Figure 2 depicts a table without any kind of visual support, other than the information being organized within rows and columns.
Figure 3 depicts color-coded ranges of scores, which would help me quickly determine whether a person’s score fell within the Low, Moderate, or High Range.
In Figure 4, scores are boxed in, which would help with scanning numbers across a table. Placing a ruler or straight edge underneath the row I want to scan would further facilitate this process.
Ideally, both supports (color coding and borders) would be useful for processing the information efficiently, as depicted in Figure 5.
In addition to demonstrating the importance of understanding the difficulty that is being targeted (e.g. scanning a table), this example also illustrates other important factors to consider in visual interventions. One of these factors is the idea that how we use a visual strategy (e.g. my effort to use a straightedge to scan the table) is as important as its presentation (bordered number boxes and color-coded score ranges).
We also need to consider motivation. In my case, I was motivated to improve my scanning skills to avoid the uncomfortable feeling of possibly receiving more poor grades. When creating a visual strategy for someone else, we need to consider what is motivating for that person.
As I have immersed myself in the world of treating neuro-diverse children over the past decade or so, I have learned that their struggles in navigating the world are similar to my difficulties with mentally organizing tables of scores and categories. It is like driving on a parkway without having any lanes or road signs to direct us. I have also learned that helping children utilize any tools to improve functioning requires an understanding of their individual needs, strengths, and interests.

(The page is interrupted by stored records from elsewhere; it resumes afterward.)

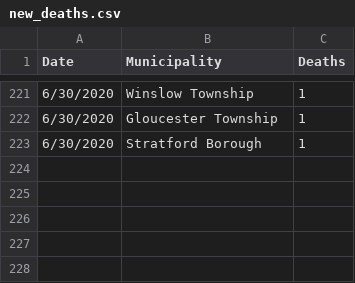
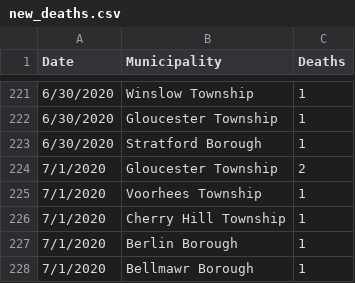
Before and after one commit to eloracm/camden-county-covid, a CSV file: new_deaths.csv, drawn as a sheet; only a part is shown, gaps mark what is left out.

```diff
--- a/new_deaths.csv
+++ b/new_deaths.csv
@@ -223 +223,6 @@ Date,Municipality,Deaths
 6/30/2020,Stratford Borough,1
+7/1/2020,Gloucester Township,2
+7/1/2020,Voorhees Township,1
+7/1/2020,Cherry Hill Township,1
+7/1/2020,Berlin Borough,1
+7/1/2020,Bellmawr Borough,1
```
Also changed, not shown: new_cases.csv, total_confirmed.csv, 1 other file.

Here are some factors to consider when honing your craft of creating and implementing visuals.
1. Consider the Child's Developmental Level:
The purpose of a visual strategy is to make a task easier and more approachable for a child. If your child's developmental level is not taken into consideration, and consequently the strategy itself is beyond your child's ability to understand and navigate, then you are defeating the purpose of the visual.
Take, for instance, the use of a visual schedule (featured in Figure 1), a type of tool that helps individuals (children and adults alike) know what to expect and helps them keep track of required tasks.
My visual schedule takes the form of populating digital calendars and typing to-do lists in the Notes app of my smart phone. For my 7-year-old daughter, it is making a list of activities involved in her morning routine (e.g. 1. Eat Breakfast; 2. Brush teeth; 3. Get dressed). My 4-year-old son uses a similar list of routine activities except he uses pictures instead of words. Sometimes, we modify the schedule even further by using a “First -->Then” Board (see Figure 6), which requires processing only 2 activities at a time.
Figure 6. An example of a “First-->Then” Board
For a deeper dive into visual schedules specifically, I recommend the following episode of the Autism Helper Podcast with Sasha Long BCBA:
2. Incorporate Your Child's Interests:
Putting a lot of time and effort into making a visual fancy is not only unnecessary, but also may not be useful for your child. However, incorporating your child's interests into a visual strategy might improve your child’s engagement with it. For example, I have had more luck getting my son to complete learning activities, such as matching, understanding patterns, and counting, when these tasks incorporate pictures of dinosaurs and superheroes.
For worksheets featuring common child interests, check out the following activities for young children created by Beth Gordon: https://www.preschoolplayandlearn.com/author/preschool-play-and-learn/page/7/
Another way to increase motivation is to give your child a sense of agency over the visual, such as allowing them to choose pictures for it. You can also have them choose where to place the visual, although leaving it within their reach might not be the wisest course of action. Rather, a forced choice, or telling your child they can place it in "Spot A" or "Spot B," might be the way to go.
With schedules such as the one depicted in Figure 1, it is also important to have your child place the check marks on the schedule (or cross items off) themselves, which allows them to keep track of their own progress. If possible, have them choose the order in which they wish to complete certain tasks. Giving your child control over structuring the visual will enhance their buy-in.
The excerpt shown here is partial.